(Revision tracking records)
--- START ---

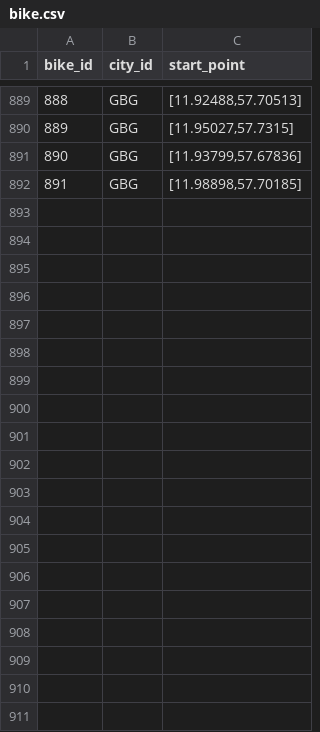
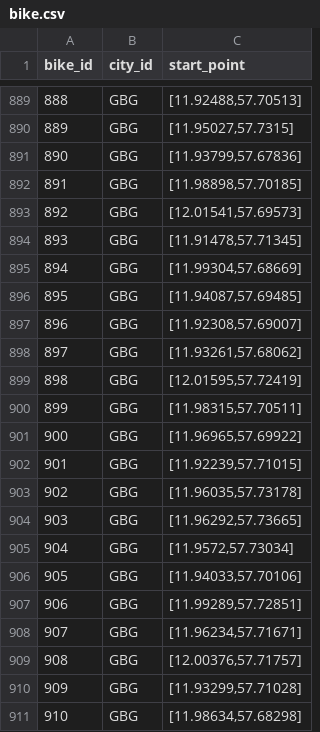
Before and after one commit to emklemkl/TripGenModified, a CSV file: bike-routes/bike.csv, drawn as a sheet; only a part is shown, gaps mark what is left out; the diff covers the shown part only.

Commit message:
more routes for GBG

```diff
--- a/bike-routes/bike.csv
+++ b/bike-routes/bike.csv
@@ -892 +892,20 @@
 "891","GBG","[11.98898,57.70185]"
+"892","GBG","[12.01541,57.69573]"
+"893","GBG","[11.91478,57.71345]"
+"894","GBG","[11.99304,57.68669]"
+"895","GBG","[11.94087,57.69485]"
+"896","GBG","[11.92308,57.69007]"
+"897","GBG","[11.93261,57.68062]"
+"898","GBG","[12.01595,57.72419]"
+"899","GBG","[11.98315,57.70511]"
+"900","GBG","[11.96965,57.69922]"
+"901","GBG","[11.92239,57.71015]"
+"902","GBG","[11.96035,57.73178]"
+"903","GBG","[11.96292,57.73665]"
+"904","GBG","[11.9572,57.73034]"
+"905","GBG","[11.94033,57.70106]"
+"906","GBG","[11.99289,57.72851]"
+"907","GBG","[11.96234,57.71671]"
+"908","GBG","[12.00376,57.71757]"
+"909","GBG","[11.93299,57.71028]"
+"910","GBG","[11.98634,57.68298]"
```
Also changed, not shown: 16 added rows elsewhere in this file, 36 other files.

--- END ---

• WORK REQUIRED
The answer must be one number: how many lines in the records above contain "routes".

• RESPONSE BOX
4